Fun Facts About New Year’s Eve in Times Square

By Dave Paone
Dave Paone
Dave Paone
Dave Paone covers New York City.
December 31, 2021 Updated: January 2, 2022

NEW YORK—It’s been a New York City tradition since 1907: thousands of New Yorkers and tourists pack themselves into Times Square in Manhattan on New Year’s Eve, stand in the cold for hours with no bathrooms, and wait for a huge ball to drop at the stroke of midnight.

The city said it would limit the number of people it lets into Times Square to about 15,000 spectators—far fewer than the many tens of thousands of revelers who usually descend on the world-famous square to bask in the lights, hoopla, and shower of confetti during the nation’s marquee New Year’s Eve event.

But one doesn’t have to be in New York to witness this; the event is televised every year.

Epoch Times Photo
A view of the New Year’s Eve Ball during testing before the official Times Square Celebration in New York City, on Dec. 30, 2020. (Arturo Holmes/Getty Images)

But what does anyone really know about the famed ball and the numerals attached to it, which indicate the new year? Here are some facts:

  • Each numeral will stand seven feet high
  • The four numerals will use a total of 599, nine-watt LED bulbs
  • They weigh a total of 1,130 pounds, with the zero being the heaviest at 380
  • The ball is a geodesic sphere, 12 feet in diameter, and weighs 11,875 pounds
  • Two thousand, six hundred, eighty-eight Waterford Crystal triangles are bolted to 672 LED modules, which are attached to its aluminum frame
  • The ball is illuminated by 32,256 LEDs. Each LED module contains 48 LEDs—12 red, 12 blue, 12 green, and 12 white, for a total of 8,064 of each color
  • While the numerals change every year, there have only been seven versions of the ball. The first was made of iron and wood, weighed 700 pounds, and was covered with 100 light bulbs.
  • The current, permanent ball (which contains computer controls) was unveiled in 2008

“We are very excited to welcome back visitors to Times Square this New Year’s Eve,” said Tom Harris, the president of the Times Square Alliance. “Our goal is to have a safe and responsible event for the world to see.”

Last year’s ball drop was closed to the public because of the outbreak.

COVID-19 cases in the United States have soared to their highest levels on record at over 265,000 per day on average.

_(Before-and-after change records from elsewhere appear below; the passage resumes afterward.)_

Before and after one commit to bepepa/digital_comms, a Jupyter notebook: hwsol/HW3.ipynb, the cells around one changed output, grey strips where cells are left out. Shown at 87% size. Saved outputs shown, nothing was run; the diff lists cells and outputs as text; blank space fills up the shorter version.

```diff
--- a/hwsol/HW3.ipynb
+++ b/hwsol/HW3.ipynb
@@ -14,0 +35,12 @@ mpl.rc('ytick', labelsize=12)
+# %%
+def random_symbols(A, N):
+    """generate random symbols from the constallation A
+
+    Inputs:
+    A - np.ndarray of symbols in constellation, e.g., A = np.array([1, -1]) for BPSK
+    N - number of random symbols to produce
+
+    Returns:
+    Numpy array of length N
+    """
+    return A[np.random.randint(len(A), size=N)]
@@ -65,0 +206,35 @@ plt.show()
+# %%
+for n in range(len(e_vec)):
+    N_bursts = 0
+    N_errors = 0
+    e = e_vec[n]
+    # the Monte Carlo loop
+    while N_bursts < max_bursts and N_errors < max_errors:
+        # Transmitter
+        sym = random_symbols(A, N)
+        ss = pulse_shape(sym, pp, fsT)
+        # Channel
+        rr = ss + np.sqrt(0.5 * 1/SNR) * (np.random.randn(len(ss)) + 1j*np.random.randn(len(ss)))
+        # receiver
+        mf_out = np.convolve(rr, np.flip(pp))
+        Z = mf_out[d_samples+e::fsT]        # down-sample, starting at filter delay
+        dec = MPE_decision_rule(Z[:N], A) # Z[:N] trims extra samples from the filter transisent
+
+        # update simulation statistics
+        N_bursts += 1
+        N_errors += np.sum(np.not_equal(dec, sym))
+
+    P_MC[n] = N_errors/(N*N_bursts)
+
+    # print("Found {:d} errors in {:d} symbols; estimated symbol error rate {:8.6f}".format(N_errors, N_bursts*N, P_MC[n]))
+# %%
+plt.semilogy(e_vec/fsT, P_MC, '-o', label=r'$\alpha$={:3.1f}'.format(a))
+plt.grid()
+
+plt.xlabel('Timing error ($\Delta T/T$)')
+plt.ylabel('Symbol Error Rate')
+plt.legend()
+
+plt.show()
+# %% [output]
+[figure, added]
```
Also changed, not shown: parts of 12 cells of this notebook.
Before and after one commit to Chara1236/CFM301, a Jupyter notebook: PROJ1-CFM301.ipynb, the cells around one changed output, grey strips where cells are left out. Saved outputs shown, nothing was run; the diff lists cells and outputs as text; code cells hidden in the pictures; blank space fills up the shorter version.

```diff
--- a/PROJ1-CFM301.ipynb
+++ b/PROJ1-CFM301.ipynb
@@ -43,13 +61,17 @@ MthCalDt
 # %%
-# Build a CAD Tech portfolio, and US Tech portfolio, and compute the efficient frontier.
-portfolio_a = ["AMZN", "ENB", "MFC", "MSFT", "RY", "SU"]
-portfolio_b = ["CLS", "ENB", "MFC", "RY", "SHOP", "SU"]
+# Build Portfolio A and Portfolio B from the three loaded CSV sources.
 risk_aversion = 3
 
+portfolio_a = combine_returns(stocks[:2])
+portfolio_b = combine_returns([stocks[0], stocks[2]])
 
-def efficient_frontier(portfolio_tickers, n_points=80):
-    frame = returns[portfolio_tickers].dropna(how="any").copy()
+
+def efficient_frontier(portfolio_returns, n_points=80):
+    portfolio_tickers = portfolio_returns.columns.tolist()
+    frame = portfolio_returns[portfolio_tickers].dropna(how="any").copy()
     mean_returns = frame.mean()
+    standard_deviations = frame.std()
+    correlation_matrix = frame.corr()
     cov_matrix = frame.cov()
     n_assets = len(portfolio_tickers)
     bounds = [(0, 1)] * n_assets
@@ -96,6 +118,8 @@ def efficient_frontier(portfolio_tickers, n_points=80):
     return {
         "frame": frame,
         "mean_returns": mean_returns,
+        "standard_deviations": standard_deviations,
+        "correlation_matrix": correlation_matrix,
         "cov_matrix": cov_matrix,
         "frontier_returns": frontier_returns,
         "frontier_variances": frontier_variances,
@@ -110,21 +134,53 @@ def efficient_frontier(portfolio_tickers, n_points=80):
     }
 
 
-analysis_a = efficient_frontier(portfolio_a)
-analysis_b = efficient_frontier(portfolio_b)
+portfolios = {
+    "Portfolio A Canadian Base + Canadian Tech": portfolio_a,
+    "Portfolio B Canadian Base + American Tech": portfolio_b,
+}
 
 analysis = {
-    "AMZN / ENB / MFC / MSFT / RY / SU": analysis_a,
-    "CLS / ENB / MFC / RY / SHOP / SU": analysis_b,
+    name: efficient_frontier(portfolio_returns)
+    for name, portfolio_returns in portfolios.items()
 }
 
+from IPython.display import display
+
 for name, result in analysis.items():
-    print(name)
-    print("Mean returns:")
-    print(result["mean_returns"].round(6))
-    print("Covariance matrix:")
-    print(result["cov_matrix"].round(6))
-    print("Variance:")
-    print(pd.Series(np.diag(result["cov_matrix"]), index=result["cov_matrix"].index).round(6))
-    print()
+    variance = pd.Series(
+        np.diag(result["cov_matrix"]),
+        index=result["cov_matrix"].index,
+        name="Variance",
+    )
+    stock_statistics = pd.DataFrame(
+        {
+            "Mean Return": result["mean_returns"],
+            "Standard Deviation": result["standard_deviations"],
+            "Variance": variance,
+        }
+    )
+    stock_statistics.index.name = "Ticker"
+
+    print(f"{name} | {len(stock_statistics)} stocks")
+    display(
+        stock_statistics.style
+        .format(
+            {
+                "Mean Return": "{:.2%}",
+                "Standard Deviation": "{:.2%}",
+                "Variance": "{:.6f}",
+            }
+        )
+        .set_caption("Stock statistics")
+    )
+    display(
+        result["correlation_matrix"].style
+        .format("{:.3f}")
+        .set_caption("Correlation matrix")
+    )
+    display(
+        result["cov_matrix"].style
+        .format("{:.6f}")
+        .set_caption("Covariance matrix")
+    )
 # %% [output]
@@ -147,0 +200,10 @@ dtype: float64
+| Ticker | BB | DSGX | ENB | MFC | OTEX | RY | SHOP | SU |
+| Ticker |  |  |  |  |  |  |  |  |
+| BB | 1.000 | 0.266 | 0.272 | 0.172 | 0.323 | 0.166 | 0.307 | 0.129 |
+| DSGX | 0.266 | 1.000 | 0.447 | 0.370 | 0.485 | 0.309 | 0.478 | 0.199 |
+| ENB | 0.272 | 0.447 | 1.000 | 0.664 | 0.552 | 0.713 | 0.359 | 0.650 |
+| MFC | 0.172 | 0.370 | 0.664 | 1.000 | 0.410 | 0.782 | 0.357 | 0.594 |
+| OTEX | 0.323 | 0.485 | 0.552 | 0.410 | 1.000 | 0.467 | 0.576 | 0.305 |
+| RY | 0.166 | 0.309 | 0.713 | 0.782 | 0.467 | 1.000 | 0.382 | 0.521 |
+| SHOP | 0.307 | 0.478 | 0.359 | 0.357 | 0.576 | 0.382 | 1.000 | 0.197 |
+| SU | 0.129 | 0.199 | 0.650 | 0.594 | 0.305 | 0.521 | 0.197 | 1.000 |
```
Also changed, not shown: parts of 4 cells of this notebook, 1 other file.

New York City reported a record number of new, confirmed cases—more than 39,59—on Tuesday, according to New York state figures.

New Year's Eve is displayed in Times Square
The 2022 sign that will be lit on top of a building on New Year’s Eve is displayed in Times Square, N. Y., on Dec. 20, 2021. (Seth Wenig/AP Photo)

But Mayor Bill de Blasio, who will relinquish oversight of the nation’s most populous city at the stroke of midnight, said the festivities at Times Square would “show the world that New York City is fighting our way through this.”

New York City’s incoming mayor, Eric Adams, is scheduled to take his oath in Times Square soon after the ball drop. He expressed hope Thursday that 2022 would be “a new beginning of our resiliency.”

While the world will say goodbye to 2021, it has not yet said goodbye to the COVID-19 pandemic. That means the partygoers will be required to present proof of full vaccination and a photo ID.

There is no mask requirement for adults, but they’re required for unvaccinated minors who are medically able to tolerate a face covering.

As usual, the New York Police Department will be on hand.

“We’ll have a briefing prior to this event on the security measures as we do each year,” a spokesperson for the NYPD told The Epoch Times.

This year’s host will be actor and model Jonathan Bennett, known for playing Aaron Samuels, in the 2004 comedy, “Mean Girls.”

Musical performers will include KT Tunstall and Journey. LL Cool J was also scheduled to appear, but canceled on Dec. 29 after testing positive for COVID-19. A minute-by-minute schedule of all the performers can be found on the official Times Square website.

As of now, the weather looks as if it’s going to cooperate with revelers, with a 50-degree temperature and almost no chance of rain.

The Associated Press contributed to this report.

Dave Paone
Dave Paone covers New York City.